The cortical bone trajectory (CBT) screw technique yields effective mechanical and clinical results, improving the holding screw strength with a less invasive exposure. Accurate and safe screw placement is crucial. A patient-specific drill template with a preplanned trajectory was considered a promising solution; however, it is critical to assess the efficacy and safety of this technique. This study aims to evaluate the accuracy of patient-specific computed tomography (CT)-based rapid prototype drill guide templates for the CBT technique. CT scanning was performed in 7 cadaveric thoracolumbar spines, and a 3-dimensional reconstruction model was generated. By using computer software, we constructed drill templates that fit onto the posterior surface of thoracolumbar vertebrae with drill guides to match the CBT. In total, 80 guide templates from T11 to L5 were created from the computer models by using rapid prototyping. The drill templates were used to guide the drilling of CBT screws without any fluoroscopic control, and CT images were obtained after fixation. The entry point and direction of the planned and inserted screws were measured and compared. In total, 80 screws were inserted from T11 to L5. No misplacement or bony perforation was observed on postoperative CT scan. The patient-specific prototype template system showed the advantage of safe and accurate cortical screw placement in the thoracolumbar spine. This method showed its ability to customize the patient-specific trajectory of the spine, based on the unique morphology of the spine. The potential use of drill templates to place CBT screws is promising.
*College of Medicine, Konyang University, Daejeon
§Changwon Fatima Hospital, Changwon
∥College of Medicine, Yonsei University, Seoul

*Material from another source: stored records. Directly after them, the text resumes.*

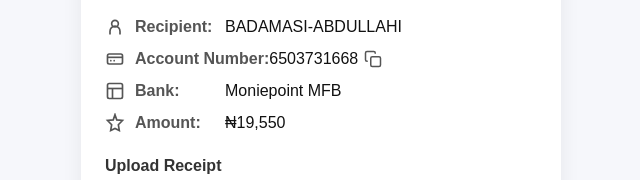
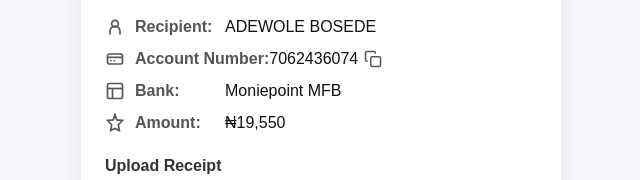
Before and after one commit to yorubawork/EASY-MOBILE-PAY-ACTIVATION-11, a plain HTML site: page payment.html in a window 1280 px wide. Shown: the part 261-441 px from the top of the page, 319-959 px from the left. Drawn offline with Linux system fonts and the light colour scheme.

Commit message:
Update payment.html

```diff
--- a/payment.html
+++ b/payment.html
@@ -224,7 +224,7 @@
         <path d="M6 21V17a6 6 0 0 1 12 0v4" stroke="#555" stroke-width="2"/>
       </svg>
       <span class="detail-label">Recipient:</span>
-      <span class="detail-value">BADAMASI-ABDULLAHI</span>
+      <span class="detail-value">ADEWOLE BOSEDE</span>
     </div>
     <div class="detail-row">
       <svg class="detail-icon" viewBox="0 0 24 24" fill="none" xmlns="http://www.w3.org/2000/svg">
@@ -234,7 +234,7 @@
         <circle cx="11" cy="14" r="1" fill="#555"/>
       </svg>
       <span class="detail-label">Account Number:</span>
-      <span class="detail-value">6503731668</span>
+      <span class="detail-value">7062436074</span>
       <svg class="copy-icon" onclick="copyAccount()" viewBox="0 0 24 24" fill="none" xmlns="http://www.w3.org/2000/svg">
         <rect x="9" y="9" width="13" height="13" rx="2" stroke="#555" stroke-width="2"/>
         <path d="M5 15H4a2 2 0 0 1-2-2V4a2 2 0 0 1 2-2h9a2 2 0 0 1 2 2v1" stroke="#555" stroke-width="2"/>
```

‡Department of Orthopedic Surgery, Chungnam National University, School of Medicine, Daejeon, South Korea
†Department of Orthopaedic Surgery, Emory University, Atlanta, GA
Supported in part by Konyang University Myunggok Research Fund 2015.
The authors declare that they have nothing to disclose.
For reprint requests, or additional information and guidance on the techniques described in the article, please contact Yougun Won, MD, at ; or by mail at Department of Orthopaedic Surgery, Konyang University College of Medicine. You may inquire whether the author(s) will agree to phone conferences and/or visits regarding these techniques.